ON a visit to Liverpool I saw a sight I had not seen for many years in Sussex.

It was a couple of policemen on the beat simply patrolling the local streets.

Admittedly they were a far cry from the friendly local neighbourhood policemen that used to be a common sight all over Britain.

They were patrolling in pairs rather than singly. They were bristling with new technology and they may have been armed – it was hard to tell.

There was a time when police were part of the community. They knew hundreds if not thousands of people in their neighborhoods

Some took part in a widely accepted form of local justice – if they saw boys committing minor offences such as scrumping apples, they would inform the parents and expect some form of punishment at home.

In fiction, policemen were portrayed as friendly folk such as Dixon of Dock Green, played on screen by the avuncular Jack Warner.

Sometimes they would be chided for being slow, even slightly dim, but generally they were welcome and trusted.

I think that generally happy relationship started to deteriorate in the 1960s and it is much more complex today. Crime levels have risen everywhere and the police have become more remote. Police stations have closed and there has been a reluctance to investigate some routine offences.

At the same time there have been cases of police corruption and allegations of brutality.

Police nowadays have to deal with all sorts of problems which simply did not exist half a century ago.

Typical of them are widespread reports that The Level in Brighton is being used at night by gangs armed with knives selling drugs to children.

On Monday the Argus had a front page story about police fearing for their lives as a teenager brandished a 12-inch knife blade in a drugs bust. This was a highly visible scene at the junction of Queen’s Road and Church Street, right in the heart of Brighton.

It seems to me we have become ambivalent about the police. We want them to be tough and tender at the same time.

We want them instantly available, not just to deal with armed drug dealers but to investigate small burglaries. We complain when the slightest degree of force is used and when officers make split-second judgments which turn out to be wrong.

We moan about paying too much for policing yet we want more bobbies on the beat. We are sad when officers are injured or even killed doing their duty as happened in the Westminster Bridge attack in London yet we sneer at the police for being incompetent.

One of the hardest jobs in Britain today is that of being a chief constable dealing with a public which knows what it doesn’t want but can’t decide what it likes.

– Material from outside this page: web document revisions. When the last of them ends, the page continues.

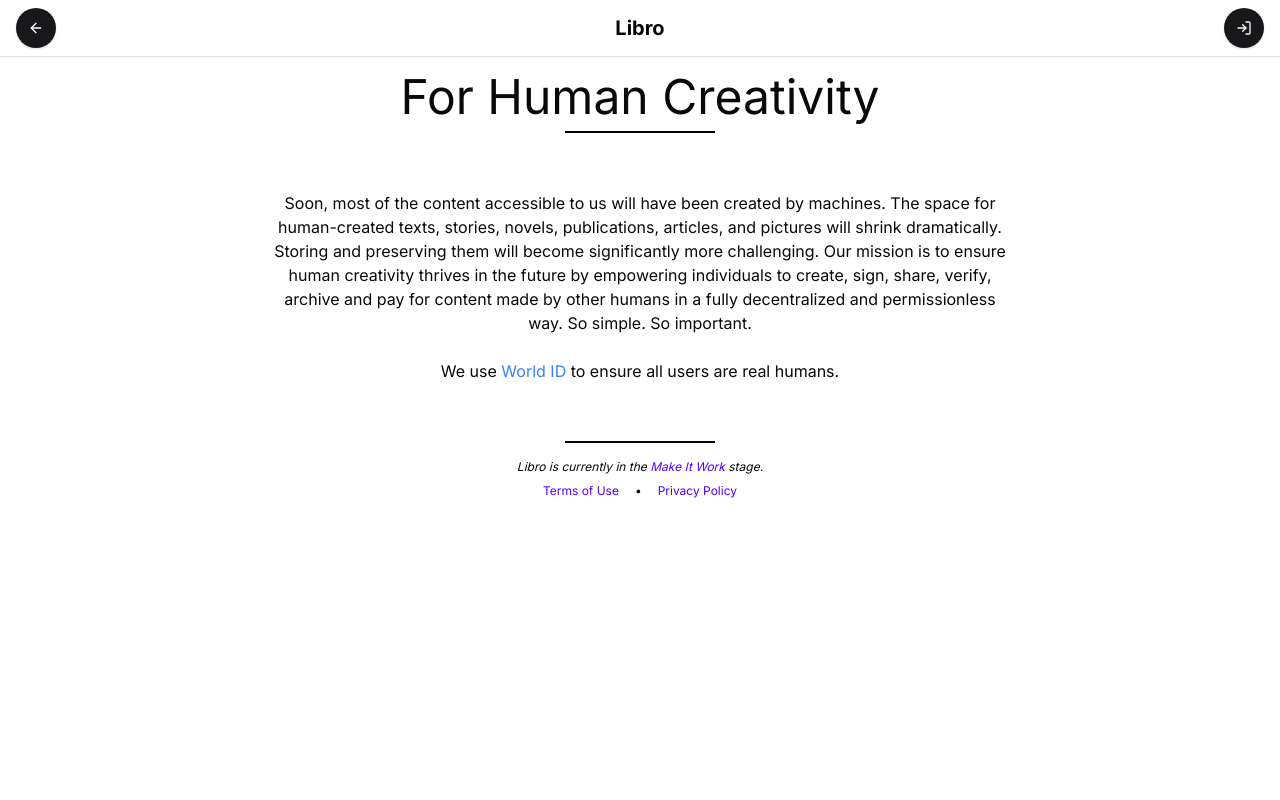
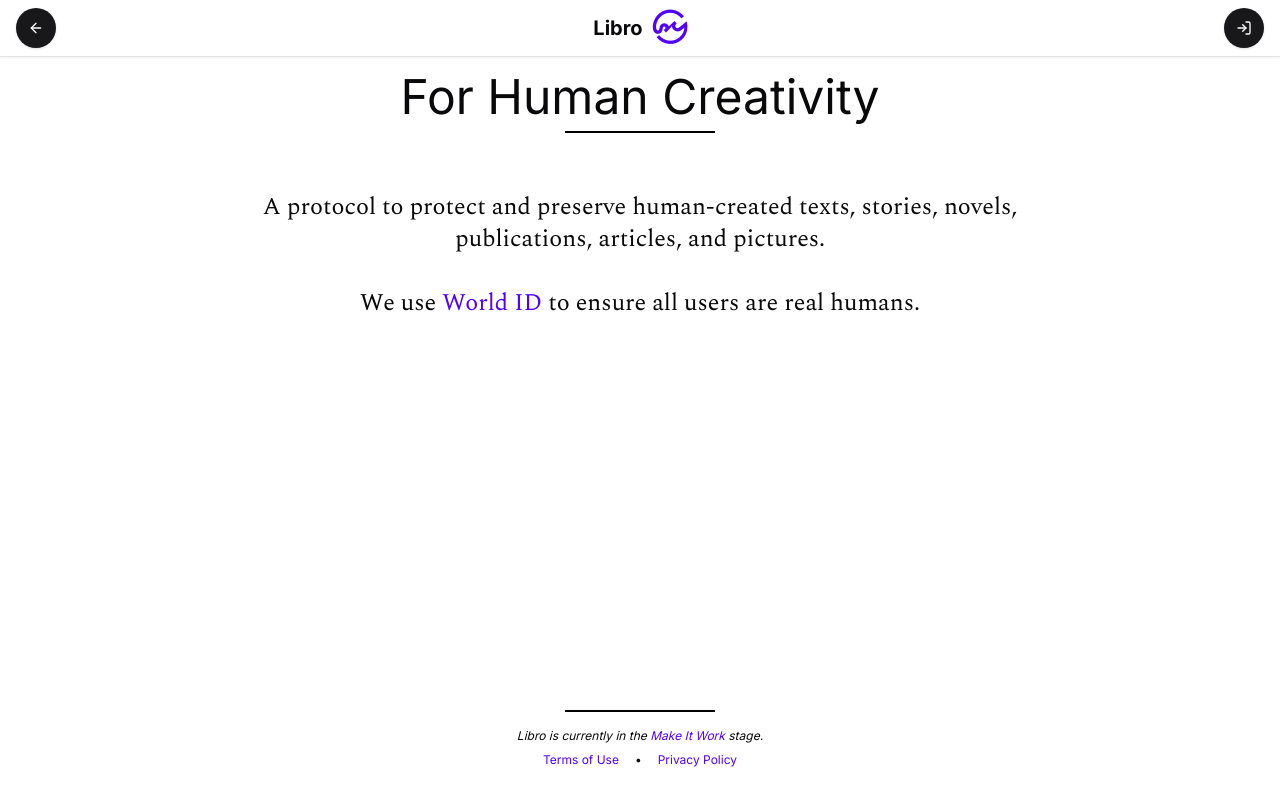
Before and after one commit to gip/libro, a Next.js app: page / in a window 1280 px wide. Built offline with nearby package versions, Linux system fonts and the light colour scheme; no server answers; what @worldcoin/minikit-js would draw is missing.

Commit message:
feat: Formatting (#13)
* feat: Formatting

* feat: Header, footer

```diff
--- a/app/globals.css
+++ b/app/globals.css
@@ -73,3 +73,7 @@
     @apply bg-background text-foreground;
   }
 }
+
+.spectral {
+  font-family: 'Spectral';
+}
--- a/app/layout.tsx
+++ b/app/layout.tsx
@@ -9,7 +9,10 @@
 
 export const metadata: Metadata = {
   title: "Libro",
-  description: "Libro",
+  description: "A protocol to protect and preserve human-created texts, stories, novels, publications, articles, and pictures.",
+  icons: {
+    icon: "/favicon.ico",
+  },
 };
 
 export default function RootLayout({
@@ -30,7 +33,7 @@
         <body className={inter.className}>
           <ErudaProvider>
             <MiniKitProvider>
-              <>{children}</>
+              <div className="min-h-screen flex flex-col">{children}</div>
             </MiniKitProvider>
           </ErudaProvider>
         </body>
--- a/app/page.tsx
+++ b/app/page.tsx
@@ -23,14 +23,15 @@
     </div>
     {status === 'authenticated' && <Feed />}
     {status !== 'authenticated' &&
-      <div className="max-w-3xl mx-auto py-12 px-4 text-center">
-        Soon, most of the content accessible to us will have been created by machines. The space for human-created texts,
+      <div className="max-w-4xl mx-auto py-12 px-4 text-center text-2xl spectral">
+        {/* Soon, most of the content accessible to us will have been created by machines. The space for human-created texts,
         stories, novels, publications, articles, and pictures will shrink dramatically. Storing and preserving them will
         become significantly more challenging. Our mission is to ensure human creativity thrives in the future by empowering
         individuals to create, sign, share, verify, archive and pay for content made by other humans in a fully decentralized
-        and permissionless way. So simple. So important.<br />
+        and permissionless way. So simple. So important.<br /> */}
+        A protocol to protect and preserve human-created texts, stories, novels, publications, articles, and pictures.<br />
         <br />
-        We use <Link href="https://world.org/world-id" className="text-blue-500 hover:underline">World ID</Link> to ensure all users are real humans.
+        We use <Link href="https://world.org/world-id" className="text-blurple hover:underline">World ID</Link> to ensure all users are real humans.
       </div>}
     <Footer />
   </>)
--- a/components/Editor/index.tsx
+++ b/components/Editor/index.tsx
@@ -343,14 +343,14 @@
             )}
           </div>
         ) : (
-          <div className="flex flex-wrap items-center gap-2 mb-4 sm:mb-8 mt-2 ml-1 italic">
+          <div className="flex flex-wrap items-center gap-2 mb-4 sm:mb-8 mt-2 ml-1 italic text-sm">
             {author.map((author, index) => (
               <div key={index} className="flex flex-col items-start gap-1">
                 <div className="">
                   <span>By </span>
-                  <span className="text-blurple">
+                  <NextLink href={`/a/${author.id}`} className="text-blurple hover:underline">
                     {author.name}
-                  </span>
+                  </NextLink>
                   {author.bio && (
                     <span className="ml-1">
                       — {author.bio}
--- a/components/Feed/index.tsx
+++ b/components/Feed/index.tsx
@@ -54,10 +54,10 @@
       <div className="w-[90%] mx-auto">
         <main className="w-full">
           <div className="text-left p-4 flex items-start gap-2">
-            <h2 className="text-2xl font-bold">Drafts</h2>
-            <Link href="/d/new" className="hover:bg-gray-300 bg-gray-200 p-1 rounded-md mt-1">
+            <h2 className="text-2xl font-bold">Your Drafts</h2>
+            {/* <Link href="/d/new" className="hover:bg-gray-300 bg-gray-200 p-1 rounded-md mt-1">
               <Plus size={10} />
-            </Link>
+            </Link> */}
           </div>
           {feedStatus === 'loading' &&
               <FeedLoading />}
--- a/components/Footer/index.tsx
+++ b/components/Footer/index.tsx
@@ -1,13 +1,15 @@
 import { Divider } from "../Divider";
 
-export const Footer = () => <>
+export const Footer = () => (
+  <footer className="mt-auto mb-8">
     <Divider />
     <div className="text-center mt-4 text-xs">
-    <div><i>Libro is currently in the <a href="https://www.perplexity.ai/search/what-the-make-it-work-stage-wh-2iYhHhS4T9CCGkfezjDqwA" className="text-blurple hover:underline">Make It Work</a> stage.</i></div>
+      <div><i>Libro is currently in the <a href="/p/2" className="text-blurple hover:underline">Make It Work</a> stage.</i></div>
       <div className="mt-2">
         <a href="/terms" className="text-blurple hover:underline">Terms of Use</a>
         <span className="mx-4">•</span>
         <a href="/privacy" className="text-blurple hover:underline">Privacy Policy</a>
       </div>
     </div>
-</>
+  </footer>
+)
--- a/components/Header/index.tsx
+++ b/components/Header/index.tsx
@@ -33,7 +33,10 @@
         )}
         <div className="flex-1 flex justify-center">
           <Link href="/" passHref>
-            <h1 className="text-xl font-bold cursor-pointer">Libro</h1>
+            <h1 className="text-xl font-bold cursor-pointer flex items-center">
+              Libro
+              <div style={{ display: 'inline-block', transform: 'rotate(50deg)', marginLeft: '0.5rem' }} className="text-blurple text-4xl">〄</div>
+            </h1>
           </Link>
         </div>
         <div className="flex items-center">
--- a/components/Publication/index.tsx
+++ b/components/Publication/index.tsx
@@ -13,7 +13,7 @@
 
   return (
     <div className="w-[96%] mx-auto space-y-4 py-4">
-      <div className="text-xs text-muted-foreground text-center">
+      {/* <div className="text-xs text-muted-foreground text-center">
         Signed by <Link href={`${process.env.NEXT_PUBLIC_APP_URL}/a/${authors[0].id}`} className="underline hover:text-primary">{authors[0].name}</Link> {timeAgo(publication.publication_date)}. <br />
         Proof of authorship can be {proofLink ? (
           <Link href={proofLink} className="underline hover:text-primary">
@@ -22,7 +22,7 @@
         ) : (
           'verified'
         )} independently.
-      </div>
+      </div> */}
         <Editor authors={authors}
               initialContent={content}
               initialTitle={publication.publication_title}
```
Also changed, not shown: 1 other file (tests, documents, lock files or other folders). Lines whose indentation alone changed are shown as unchanged.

They have to cope with vast amounts of bureaucracy, much of it unnecessary, which is a deterrent to investigating crime.

These days they also have police commissioners breathing down their necks and some have proved to be useless. Katy Bourne in Sussex is one of the better ones but there are real question marks over whether commissioners are more effective than the old-style police committees for keeping a close eye on the law.

There is constant criticism from the Police Federation, which speaks for most officers, and now retired officers have formed a group to complain loudly that things are not what they used to be. Action is clearly needed to prevent Brighton from succumbing to the gang-bred lawlessness that is affecting parts of London and other big cities such as Manchester – and Liverpool. The good news from Sussex Police is that 70 people joined the fierce last month and there are more to come.

Katy Bourne says this shows the problem is being tackled robustly although the Federation says it is simply a drop in the ocean.

I have never called for more bobbies on the beat. It’s a pleasant luxury to have community coppers but they are a low priority these days.

And if I was the victim of a serious crime such as a mugging or a smash and grab raid, I would far rather see officers use a fast car to catch the culprits than have a single policeman or woman chasing them on foot.

Today’s top police officers are a far cry from Dixon of Dock Green. They have to be intelligent, adaptable, speedy and, sophisticated.

And they have to be one step or more ahead of criminals who may be armed and extremely dangerous.

In Liverpool there is a roll call prominently displayed at the police headquarters of officers who have died doing their duty. It is a long list and must never be allowed to happen here.